Our plan for Geography for this coming year is to read all of the recommended Multicultural books for children aged 6-8 years old from Give Your Child the World by Jamie C. Martin I'm then going to invite Bean to choose a continent that she is interested in, and we will work our way through the recommended book list for 6-8 year olds for that continent. We'll look up each country on our map and globe. We'll watch videos, research and cook recipes, and work on arts and crafts from each country too. We'll also explore all the bits and bobs that I've collected from my travels and have stored in our Montessori Continent Boxes.
In addition to our continent project, I have subscribed to Letters From Afar, a letter subscription service featuring different countries from around the world. This month the letter is from Kandy, Sri Lanka. We've been looking at photos from when I visited Kandy in 2009, as well as watching videos and reading blog posts. We also had our first go at making a lap book (with mixed success!) If anybody has any ideas of activities that would compliment our learning about Sri Lanka, I'd be keen to know!
This is the fourth of five blog posts sharing our plans for the upcoming school year. You can read the others in the series here...
Language and Literacy
Science and Nature Study
I hope that you have found this post interesting and useful. Next week I'll be sharing with you our Extra Curricular plans (all the other enriching activities that form part of our home education journey)…
With love, Rowan x

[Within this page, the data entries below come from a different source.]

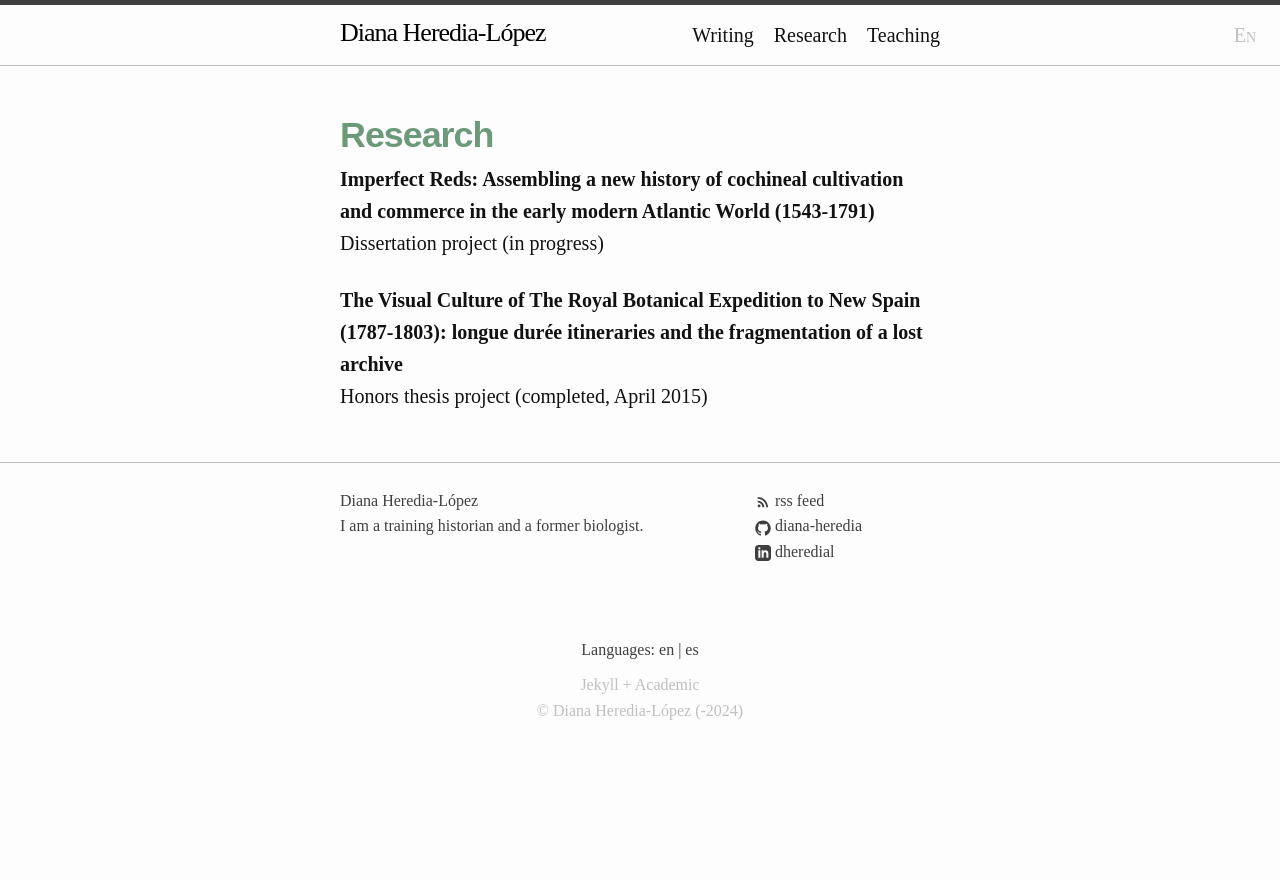
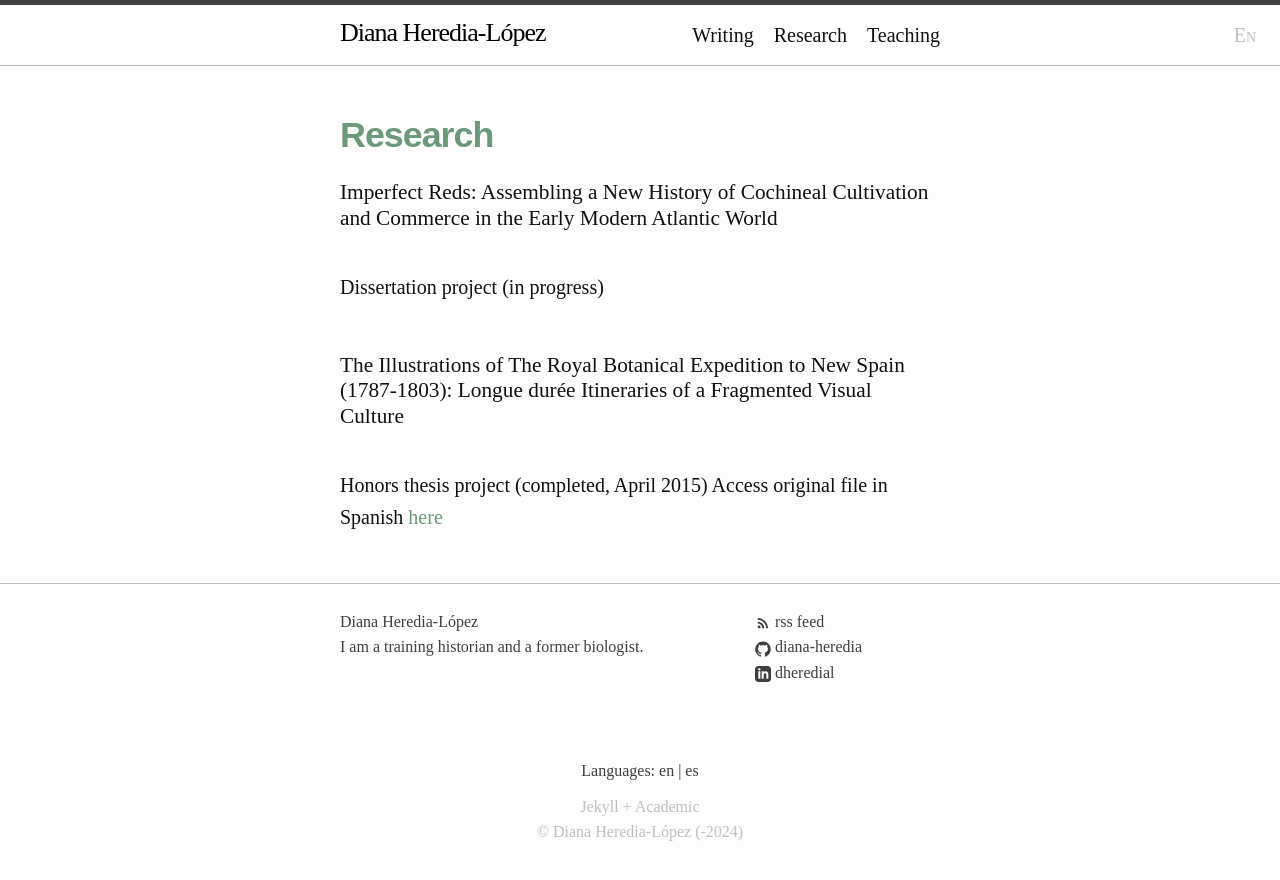
Before and after one commit to diana-heredia/diana-heredia.github.io, a Jekyll site: the page built from research.markdown, in a window 1280 px wide. Shown: the top 880 px of the page. Built offline with Jekyll 4.4.1, drawn with Linux system fonts in a browser that asks for light colours; some web fonts are replaced.

Commit message:
Update research.markdown
updated text

```diff
--- a/research.markdown
+++ b/research.markdown
@@ -3,8 +3,9 @@ layout: page
 title: Research
 permalink: /en/research/
 ---
-<b>Imperfect Reds: Assembling a new history of cochineal cultivation and commerce in the early modern Atlantic World (1543-1791) </b>
+<h4>Imperfect Reds: Assembling a New History of Cochineal Cultivation and Commerce in the Early Modern Atlantic World </h4>
 <br>Dissertation project (in progress)
 
-<b>The Visual Culture of The Royal Botanical Expedition to New Spain (1787-1803): longue durée itineraries and the fragmentation of a lost archive </b>
+<h4>The Illustrations of The Royal Botanical Expedition to New Spain (1787-1803): Longue durée Itineraries of a Fragmented Visual Culture </h4>
 <br>Honors thesis project (completed, April 2015)
+Access original file in Spanish <a href="https://hdl.handle.net/20.500.14330/TES01000727156">here</a>
```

This blog post contains affiliate links. If you do click through, Bean and I will receive a small amount of commission which will contribute to new books and resources for her home education. You can, however, find all of these resources elsewhere, including other online retailers, second hand selling pages and your local library.